    Basically, the reason why we occasionally may treat dy/dx analogously to a fraction, in particular, splitting it, is THE CHAIN RULE OF DIFFERENTIATION!
    Suppose you have a differential equation on the form:
    [tex]f(y(x))\frac{dy}{dx}=g(x)[/tex]
    Note the explicit dependendce of x in the composite function f!!
    Assume there exist a function F, so that its derivative with respect to its sole variable is the function f.
    Hence, we may rewrite the lefthand-side in the upper equation, USING THE CHAIN RULE:
    [tex]\frac{d}{dx}F(y(x))=g(x)[/tex]
    Now, let's integrate this equation WITH RESPECT TO x!!
    By the fundamental theorem of calculus, we gain:
    [tex]F(y(x_{1}))-F(y(x_{0}))=\int_{x_{0}}^{x_{1}}g(x)dx (1)[/tex]
    Let us now consider the smart trick:
    [tex]y_{1}=y(x_{1}),y_{0}=y(x_{0})[/tex]
    (1) may therefore be written as:
    [tex]\int_{y_{0}}^{y_{1}}f(y)dy=\int_{x_{0}}^{x_{1}}g(x)dx (2)[/tex]
    since the left-hand side equals, by fund. theorem of calculus:
    [tex]\int_{y_{0}}^{y_{1}}f(y)dy=F(y_{1})-F(y_{0})[/tex]

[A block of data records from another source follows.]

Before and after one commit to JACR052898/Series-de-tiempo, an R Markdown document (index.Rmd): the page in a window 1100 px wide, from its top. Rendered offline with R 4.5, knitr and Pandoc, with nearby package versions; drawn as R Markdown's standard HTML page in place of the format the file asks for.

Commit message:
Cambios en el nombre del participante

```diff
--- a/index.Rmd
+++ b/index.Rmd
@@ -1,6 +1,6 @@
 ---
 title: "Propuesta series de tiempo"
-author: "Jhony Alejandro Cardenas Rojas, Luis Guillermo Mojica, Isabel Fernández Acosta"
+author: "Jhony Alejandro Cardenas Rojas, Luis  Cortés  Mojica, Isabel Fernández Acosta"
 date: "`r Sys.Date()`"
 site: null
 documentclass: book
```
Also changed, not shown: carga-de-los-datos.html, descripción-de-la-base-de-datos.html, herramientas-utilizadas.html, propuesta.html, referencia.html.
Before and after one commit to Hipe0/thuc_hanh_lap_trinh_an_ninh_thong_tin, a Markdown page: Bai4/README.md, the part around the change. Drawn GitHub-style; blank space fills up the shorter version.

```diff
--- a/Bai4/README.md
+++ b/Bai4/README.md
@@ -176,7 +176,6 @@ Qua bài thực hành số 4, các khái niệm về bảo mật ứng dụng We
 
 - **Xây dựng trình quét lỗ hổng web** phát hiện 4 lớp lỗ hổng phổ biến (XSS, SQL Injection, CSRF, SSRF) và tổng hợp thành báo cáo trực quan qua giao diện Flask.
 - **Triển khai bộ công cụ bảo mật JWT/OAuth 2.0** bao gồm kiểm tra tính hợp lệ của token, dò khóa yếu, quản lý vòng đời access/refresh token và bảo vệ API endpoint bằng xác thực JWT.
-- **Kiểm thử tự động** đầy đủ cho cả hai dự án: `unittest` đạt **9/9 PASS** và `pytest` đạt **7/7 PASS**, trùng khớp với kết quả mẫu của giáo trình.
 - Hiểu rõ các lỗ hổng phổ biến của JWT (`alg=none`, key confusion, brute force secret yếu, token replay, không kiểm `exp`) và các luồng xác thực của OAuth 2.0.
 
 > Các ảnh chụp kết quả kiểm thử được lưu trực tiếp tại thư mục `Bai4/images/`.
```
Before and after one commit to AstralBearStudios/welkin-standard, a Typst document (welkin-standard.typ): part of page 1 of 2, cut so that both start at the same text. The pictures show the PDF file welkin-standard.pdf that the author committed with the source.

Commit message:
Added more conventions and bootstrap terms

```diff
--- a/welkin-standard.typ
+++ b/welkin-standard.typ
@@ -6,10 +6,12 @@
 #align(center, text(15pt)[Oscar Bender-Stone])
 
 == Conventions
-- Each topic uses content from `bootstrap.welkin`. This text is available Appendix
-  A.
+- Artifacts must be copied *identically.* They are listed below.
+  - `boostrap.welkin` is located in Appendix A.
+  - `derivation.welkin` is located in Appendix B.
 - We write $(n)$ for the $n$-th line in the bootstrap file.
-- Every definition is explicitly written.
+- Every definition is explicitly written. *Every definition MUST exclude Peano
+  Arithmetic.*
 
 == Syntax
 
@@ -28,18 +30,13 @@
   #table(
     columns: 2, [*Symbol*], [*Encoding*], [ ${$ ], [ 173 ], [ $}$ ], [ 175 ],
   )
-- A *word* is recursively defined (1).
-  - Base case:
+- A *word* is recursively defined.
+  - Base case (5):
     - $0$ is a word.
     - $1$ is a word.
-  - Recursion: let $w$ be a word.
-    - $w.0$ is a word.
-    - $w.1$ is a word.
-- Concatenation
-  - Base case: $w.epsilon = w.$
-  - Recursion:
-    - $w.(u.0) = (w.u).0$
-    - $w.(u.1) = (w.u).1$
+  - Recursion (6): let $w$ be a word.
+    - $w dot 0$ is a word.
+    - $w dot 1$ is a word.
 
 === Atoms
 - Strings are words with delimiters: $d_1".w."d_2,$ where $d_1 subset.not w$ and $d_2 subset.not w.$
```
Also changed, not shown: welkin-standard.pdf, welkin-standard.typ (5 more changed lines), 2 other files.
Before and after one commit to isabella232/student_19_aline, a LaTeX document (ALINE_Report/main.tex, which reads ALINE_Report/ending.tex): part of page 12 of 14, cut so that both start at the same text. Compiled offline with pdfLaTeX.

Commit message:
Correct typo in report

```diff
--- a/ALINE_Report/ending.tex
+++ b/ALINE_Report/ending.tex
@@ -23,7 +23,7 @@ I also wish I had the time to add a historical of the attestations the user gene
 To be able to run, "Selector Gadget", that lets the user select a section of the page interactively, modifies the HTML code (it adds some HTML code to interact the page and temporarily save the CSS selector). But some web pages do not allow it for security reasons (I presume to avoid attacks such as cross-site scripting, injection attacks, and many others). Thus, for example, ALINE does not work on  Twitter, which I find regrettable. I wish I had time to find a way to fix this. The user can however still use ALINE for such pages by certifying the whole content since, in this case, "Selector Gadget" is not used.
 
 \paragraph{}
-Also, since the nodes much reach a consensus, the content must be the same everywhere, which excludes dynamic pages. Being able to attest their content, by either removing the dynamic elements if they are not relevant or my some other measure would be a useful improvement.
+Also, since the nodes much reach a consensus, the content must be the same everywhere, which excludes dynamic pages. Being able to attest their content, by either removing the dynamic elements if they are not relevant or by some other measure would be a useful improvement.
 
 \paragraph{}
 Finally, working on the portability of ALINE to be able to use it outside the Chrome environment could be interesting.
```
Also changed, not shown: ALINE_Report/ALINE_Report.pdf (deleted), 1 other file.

    But (2) is the way you've been taught to integrate your original differential equation.
     
  5. Nov 2, 2004 #4
    Is y(x) the 'sole variable' of F?

    What happened to [tex]\frac{dy}{dx}[/tex] in [tex]\frac{d}{dx}F(y(x))=g(x)[/tex]?
     
  6. Nov 2, 2004 #5

    arildno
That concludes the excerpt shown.